Task statement
When you write out the material, keep every line exactly as it is.

The data
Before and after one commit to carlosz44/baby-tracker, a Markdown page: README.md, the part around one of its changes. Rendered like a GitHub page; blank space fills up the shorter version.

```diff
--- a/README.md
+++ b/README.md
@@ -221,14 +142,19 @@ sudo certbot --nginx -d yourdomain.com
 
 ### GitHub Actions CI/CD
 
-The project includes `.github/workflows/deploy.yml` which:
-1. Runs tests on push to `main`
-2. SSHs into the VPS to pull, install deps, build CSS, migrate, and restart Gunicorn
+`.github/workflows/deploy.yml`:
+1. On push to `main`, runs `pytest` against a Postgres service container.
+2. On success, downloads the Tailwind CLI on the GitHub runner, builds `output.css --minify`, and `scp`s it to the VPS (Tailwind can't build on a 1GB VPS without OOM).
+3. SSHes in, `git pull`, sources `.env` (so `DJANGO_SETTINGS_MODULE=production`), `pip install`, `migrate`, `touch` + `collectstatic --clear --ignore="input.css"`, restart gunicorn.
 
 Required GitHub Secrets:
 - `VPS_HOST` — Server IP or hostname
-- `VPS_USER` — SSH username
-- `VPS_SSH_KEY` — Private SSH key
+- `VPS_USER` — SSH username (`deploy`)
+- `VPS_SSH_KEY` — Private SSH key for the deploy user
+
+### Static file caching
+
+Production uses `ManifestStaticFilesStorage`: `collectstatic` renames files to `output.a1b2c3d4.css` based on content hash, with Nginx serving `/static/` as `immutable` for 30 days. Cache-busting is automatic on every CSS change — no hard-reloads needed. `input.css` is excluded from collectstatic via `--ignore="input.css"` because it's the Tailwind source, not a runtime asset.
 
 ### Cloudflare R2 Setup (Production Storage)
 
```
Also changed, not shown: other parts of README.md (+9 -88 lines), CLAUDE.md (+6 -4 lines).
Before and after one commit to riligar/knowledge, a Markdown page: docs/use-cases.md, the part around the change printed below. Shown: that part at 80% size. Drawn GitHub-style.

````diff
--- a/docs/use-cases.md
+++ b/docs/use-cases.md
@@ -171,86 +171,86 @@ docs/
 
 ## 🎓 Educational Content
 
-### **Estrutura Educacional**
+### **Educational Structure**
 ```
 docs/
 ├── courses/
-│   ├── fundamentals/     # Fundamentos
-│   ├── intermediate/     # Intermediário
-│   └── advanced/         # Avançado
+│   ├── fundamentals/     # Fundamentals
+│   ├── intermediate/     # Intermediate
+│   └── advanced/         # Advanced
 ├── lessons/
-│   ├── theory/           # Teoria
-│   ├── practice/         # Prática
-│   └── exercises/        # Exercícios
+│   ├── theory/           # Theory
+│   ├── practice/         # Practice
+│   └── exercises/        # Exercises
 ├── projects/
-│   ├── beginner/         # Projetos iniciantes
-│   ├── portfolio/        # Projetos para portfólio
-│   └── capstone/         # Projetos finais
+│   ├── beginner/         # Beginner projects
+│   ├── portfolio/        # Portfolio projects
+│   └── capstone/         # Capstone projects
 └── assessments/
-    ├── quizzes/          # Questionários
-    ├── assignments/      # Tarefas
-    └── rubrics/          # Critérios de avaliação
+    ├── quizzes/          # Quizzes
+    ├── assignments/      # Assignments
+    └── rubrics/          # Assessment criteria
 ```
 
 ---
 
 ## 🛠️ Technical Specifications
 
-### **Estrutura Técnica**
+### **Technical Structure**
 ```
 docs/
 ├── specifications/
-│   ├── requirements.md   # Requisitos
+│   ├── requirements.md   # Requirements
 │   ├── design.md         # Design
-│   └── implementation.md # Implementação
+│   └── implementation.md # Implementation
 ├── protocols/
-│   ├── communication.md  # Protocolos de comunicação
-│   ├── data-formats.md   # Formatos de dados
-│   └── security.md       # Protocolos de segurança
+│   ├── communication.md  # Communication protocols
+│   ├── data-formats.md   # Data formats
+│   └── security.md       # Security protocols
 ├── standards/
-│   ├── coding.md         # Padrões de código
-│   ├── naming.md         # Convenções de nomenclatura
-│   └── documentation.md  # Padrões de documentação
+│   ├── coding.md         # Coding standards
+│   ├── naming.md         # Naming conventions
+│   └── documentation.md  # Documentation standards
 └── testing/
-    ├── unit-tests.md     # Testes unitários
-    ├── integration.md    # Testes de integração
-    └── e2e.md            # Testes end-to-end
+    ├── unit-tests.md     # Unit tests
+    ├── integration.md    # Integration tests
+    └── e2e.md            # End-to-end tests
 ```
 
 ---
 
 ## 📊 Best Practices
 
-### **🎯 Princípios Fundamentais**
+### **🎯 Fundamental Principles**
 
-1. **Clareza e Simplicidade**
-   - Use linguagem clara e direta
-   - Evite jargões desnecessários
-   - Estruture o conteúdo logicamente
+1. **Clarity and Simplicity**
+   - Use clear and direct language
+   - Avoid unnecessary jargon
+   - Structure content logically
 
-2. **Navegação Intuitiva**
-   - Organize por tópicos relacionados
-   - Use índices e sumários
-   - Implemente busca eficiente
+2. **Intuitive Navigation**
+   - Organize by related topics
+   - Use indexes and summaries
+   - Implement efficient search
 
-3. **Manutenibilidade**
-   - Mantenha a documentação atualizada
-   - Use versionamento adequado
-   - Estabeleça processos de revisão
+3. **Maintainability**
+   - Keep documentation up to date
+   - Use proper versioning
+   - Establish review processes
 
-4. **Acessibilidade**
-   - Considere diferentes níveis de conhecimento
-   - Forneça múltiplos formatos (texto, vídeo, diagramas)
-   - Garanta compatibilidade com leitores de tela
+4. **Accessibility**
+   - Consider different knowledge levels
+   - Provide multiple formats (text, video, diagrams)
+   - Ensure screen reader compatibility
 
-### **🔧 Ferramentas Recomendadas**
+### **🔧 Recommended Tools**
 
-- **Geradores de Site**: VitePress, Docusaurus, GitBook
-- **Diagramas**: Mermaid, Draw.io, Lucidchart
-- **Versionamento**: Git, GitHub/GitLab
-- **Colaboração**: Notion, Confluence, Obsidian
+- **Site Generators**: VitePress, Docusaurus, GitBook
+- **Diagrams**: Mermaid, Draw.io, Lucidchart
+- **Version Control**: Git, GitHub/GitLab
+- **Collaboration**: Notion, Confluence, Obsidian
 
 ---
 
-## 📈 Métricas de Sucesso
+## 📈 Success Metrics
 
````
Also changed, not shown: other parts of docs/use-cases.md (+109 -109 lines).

Task result
Before and after one commit to carlosz44/baby-tracker, a Markdown page: README.md, the part around one of its changes. Rendered like a GitHub page; blank space fills up the shorter version.

```diff
--- a/README.md
+++ b/README.md
@@ -221,14 +142,19 @@ sudo certbot --nginx -d yourdomain.com
 
 ### GitHub Actions CI/CD
 
-The project includes `.github/workflows/deploy.yml` which:
-1. Runs tests on push to `main`
-2. SSHs into the VPS to pull, install deps, build CSS, migrate, and restart Gunicorn
+`.github/workflows/deploy.yml`:
+1. On push to `main`, runs `pytest` against a Postgres service container.
+2. On success, downloads the Tailwind CLI on the GitHub runner, builds `output.css --minify`, and `scp`s it to the VPS (Tailwind can't build on a 1GB VPS without OOM).
+3. SSHes in, `git pull`, sources `.env` (so `DJANGO_SETTINGS_MODULE=production`), `pip install`, `migrate`, `touch` + `collectstatic --clear --ignore="input.css"`, restart gunicorn.
 
 Required GitHub Secrets:
 - `VPS_HOST` — Server IP or hostname
-- `VPS_USER` — SSH username
-- `VPS_SSH_KEY` — Private SSH key
+- `VPS_USER` — SSH username (`deploy`)
+- `VPS_SSH_KEY` — Private SSH key for the deploy user
+
+### Static file caching
+
+Production uses `ManifestStaticFilesStorage`: `collectstatic` renames files to `output.a1b2c3d4.css` based on content hash, with Nginx serving `/static/` as `immutable` for 30 days. Cache-busting is automatic on every CSS change — no hard-reloads needed. `input.css` is excluded from collectstatic via `--ignore="input.css"` because it's the Tailwind source, not a runtime asset.
 
 ### Cloudflare R2 Setup (Production Storage)
 
```
Also changed, not shown: other parts of README.md (+9 -88 lines), CLAUDE.md (+6 -4 lines).
Before and after one commit to riligar/knowledge, a Markdown page: docs/use-cases.md, the part around the change printed below. Shown: that part at 80% size. Drawn GitHub-style.

````diff
--- a/docs/use-cases.md
+++ b/docs/use-cases.md
@@ -171,86 +171,86 @@ docs/
 
 ## 🎓 Educational Content
 
-### **Estrutura Educacional**
+### **Educational Structure**
 ```
 docs/
 ├── courses/
-│   ├── fundamentals/     # Fundamentos
-│   ├── intermediate/     # Intermediário
-│   └── advanced/         # Avançado
+│   ├── fundamentals/     # Fundamentals
+│   ├── intermediate/     # Intermediate
+│   └── advanced/         # Advanced
 ├── lessons/
-│   ├── theory/           # Teoria
-│   ├── practice/         # Prática
-│   └── exercises/        # Exercícios
+│   ├── theory/           # Theory
+│   ├── practice/         # Practice
+│   └── exercises/        # Exercises
 ├── projects/
-│   ├── beginner/         # Projetos iniciantes
-│   ├── portfolio/        # Projetos para portfólio
-│   └── capstone/         # Projetos finais
+│   ├── beginner/         # Beginner projects
+│   ├── portfolio/        # Portfolio projects
+│   └── capstone/         # Capstone projects
 └── assessments/
-    ├── quizzes/          # Questionários
-    ├── assignments/      # Tarefas
-    └── rubrics/          # Critérios de avaliação
+    ├── quizzes/          # Quizzes
+    ├── assignments/      # Assignments
+    └── rubrics/          # Assessment criteria
 ```
 
 ---
 
 ## 🛠️ Technical Specifications
 
-### **Estrutura Técnica**
+### **Technical Structure**
 ```
 docs/
 ├── specifications/
-│   ├── requirements.md   # Requisitos
+│   ├── requirements.md   # Requirements
 │   ├── design.md         # Design
-│   └── implementation.md # Implementação
+│   └── implementation.md # Implementation
 ├── protocols/
-│   ├── communication.md  # Protocolos de comunicação
-│   ├── data-formats.md   # Formatos de dados
-│   └── security.md       # Protocolos de segurança
+│   ├── communication.md  # Communication protocols
+│   ├── data-formats.md   # Data formats
+│   └── security.md       # Security protocols
 ├── standards/
-│   ├── coding.md         # Padrões de código
-│   ├── naming.md         # Convenções de nomenclatura
-│   └── documentation.md  # Padrões de documentação
+│   ├── coding.md         # Coding standards
+│   ├── naming.md         # Naming conventions
+│   └── documentation.md  # Documentation standards
 └── testing/
-    ├── unit-tests.md     # Testes unitários
-    ├── integration.md    # Testes de integração
-    └── e2e.md            # Testes end-to-end
+    ├── unit-tests.md     # Unit tests
+    ├── integration.md    # Integration tests
+    └── e2e.md            # End-to-end tests
 ```
 
 ---
 
 ## 📊 Best Practices
 
-### **🎯 Princípios Fundamentais**
+### **🎯 Fundamental Principles**
 
-1. **Clareza e Simplicidade**
-   - Use linguagem clara e direta
-   - Evite jargões desnecessários
-   - Estruture o conteúdo logicamente
+1. **Clarity and Simplicity**
+   - Use clear and direct language
+   - Avoid unnecessary jargon
+   - Structure content logically
 
-2. **Navegação Intuitiva**
-   - Organize por tópicos relacionados
-   - Use índices e sumários
-   - Implemente busca eficiente
+2. **Intuitive Navigation**
+   - Organize by related topics
+   - Use indexes and summaries
+   - Implement efficient search
 
-3. **Manutenibilidade**
-   - Mantenha a documentação atualizada
-   - Use versionamento adequado
-   - Estabeleça processos de revisão
+3. **Maintainability**
+   - Keep documentation up to date
+   - Use proper versioning
+   - Establish review processes
 
-4. **Acessibilidade**
-   - Considere diferentes níveis de conhecimento
-   - Forneça múltiplos formatos (texto, vídeo, diagramas)
-   - Garanta compatibilidade com leitores de tela
+4. **Accessibility**
+   - Consider different knowledge levels
+   - Provide multiple formats (text, video, diagrams)
+   - Ensure screen reader compatibility
 
-### **🔧 Ferramentas Recomendadas**
+### **🔧 Recommended Tools**
 
-- **Geradores de Site**: VitePress, Docusaurus, GitBook
-- **Diagramas**: Mermaid, Draw.io, Lucidchart
-- **Versionamento**: Git, GitHub/GitLab
-- **Colaboração**: Notion, Confluence, Obsidian
+- **Site Generators**: VitePress, Docusaurus, GitBook
+- **Diagrams**: Mermaid, Draw.io, Lucidchart
+- **Version Control**: Git, GitHub/GitLab
+- **Collaboration**: Notion, Confluence, Obsidian
 
 ---
 
-## 📈 Métricas de Sucesso
+## 📈 Success Metrics
 
````
Also changed, not shown: other parts of docs/use-cases.md (+109 -109 lines).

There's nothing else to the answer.